** DATA TO USE follows **

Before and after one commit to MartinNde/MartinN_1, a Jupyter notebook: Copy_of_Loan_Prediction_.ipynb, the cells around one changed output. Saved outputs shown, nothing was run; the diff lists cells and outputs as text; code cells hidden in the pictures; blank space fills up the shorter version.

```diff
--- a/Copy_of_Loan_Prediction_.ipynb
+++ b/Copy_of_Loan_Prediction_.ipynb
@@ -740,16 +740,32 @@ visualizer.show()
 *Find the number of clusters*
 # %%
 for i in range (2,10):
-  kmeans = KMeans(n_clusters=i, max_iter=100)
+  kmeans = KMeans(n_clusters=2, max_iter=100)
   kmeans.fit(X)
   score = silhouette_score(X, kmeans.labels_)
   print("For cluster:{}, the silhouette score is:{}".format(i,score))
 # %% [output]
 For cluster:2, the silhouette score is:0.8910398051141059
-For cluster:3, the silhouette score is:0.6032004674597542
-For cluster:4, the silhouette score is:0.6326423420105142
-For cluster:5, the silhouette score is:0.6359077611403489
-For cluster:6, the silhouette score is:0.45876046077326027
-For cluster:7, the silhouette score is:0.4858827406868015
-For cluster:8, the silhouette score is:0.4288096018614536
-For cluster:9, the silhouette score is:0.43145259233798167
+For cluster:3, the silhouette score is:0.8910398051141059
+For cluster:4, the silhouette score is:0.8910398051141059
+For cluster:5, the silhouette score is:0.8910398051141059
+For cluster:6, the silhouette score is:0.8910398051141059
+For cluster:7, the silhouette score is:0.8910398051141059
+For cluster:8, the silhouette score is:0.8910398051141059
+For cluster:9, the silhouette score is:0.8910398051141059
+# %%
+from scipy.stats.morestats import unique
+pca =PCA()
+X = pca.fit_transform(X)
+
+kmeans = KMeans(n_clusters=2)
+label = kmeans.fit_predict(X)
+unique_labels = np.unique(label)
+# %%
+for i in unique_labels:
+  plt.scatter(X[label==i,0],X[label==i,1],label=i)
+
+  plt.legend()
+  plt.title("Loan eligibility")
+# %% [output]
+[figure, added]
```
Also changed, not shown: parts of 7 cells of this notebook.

** End of DATA TO USE **

* _PROBLEM TO SOLVE_
Restate the data word for word.

* _ANSWER BOX_
Before and after one commit to MartinNde/MartinN_1, a Jupyter notebook: Copy_of_Loan_Prediction_.ipynb, the cells around one changed output. Saved outputs shown, nothing was run; the diff lists cells and outputs as text; code cells hidden in the pictures; blank space fills up the shorter version.

```diff
--- a/Copy_of_Loan_Prediction_.ipynb
+++ b/Copy_of_Loan_Prediction_.ipynb
@@ -740,16 +740,32 @@ visualizer.show()
 *Find the number of clusters*
 # %%
 for i in range (2,10):
-  kmeans = KMeans(n_clusters=i, max_iter=100)
+  kmeans = KMeans(n_clusters=2, max_iter=100)
   kmeans.fit(X)
   score = silhouette_score(X, kmeans.labels_)
   print("For cluster:{}, the silhouette score is:{}".format(i,score))
 # %% [output]
 For cluster:2, the silhouette score is:0.8910398051141059
-For cluster:3, the silhouette score is:0.6032004674597542
-For cluster:4, the silhouette score is:0.6326423420105142
-For cluster:5, the silhouette score is:0.6359077611403489
-For cluster:6, the silhouette score is:0.45876046077326027
-For cluster:7, the silhouette score is:0.4858827406868015
-For cluster:8, the silhouette score is:0.4288096018614536
-For cluster:9, the silhouette score is:0.43145259233798167
+For cluster:3, the silhouette score is:0.8910398051141059
+For cluster:4, the silhouette score is:0.8910398051141059
+For cluster:5, the silhouette score is:0.8910398051141059
+For cluster:6, the silhouette score is:0.8910398051141059
+For cluster:7, the silhouette score is:0.8910398051141059
+For cluster:8, the silhouette score is:0.8910398051141059
+For cluster:9, the silhouette score is:0.8910398051141059
+# %%
+from scipy.stats.morestats import unique
+pca =PCA()
+X = pca.fit_transform(X)
+
+kmeans = KMeans(n_clusters=2)
+label = kmeans.fit_predict(X)
+unique_labels = np.unique(label)
+# %%
+for i in unique_labels:
+  plt.scatter(X[label==i,0],X[label==i,1],label=i)
+
+  plt.legend()
+  plt.title("Loan eligibility")
+# %% [output]
+[figure, added]
```
Also changed, not shown: parts of 7 cells of this notebook.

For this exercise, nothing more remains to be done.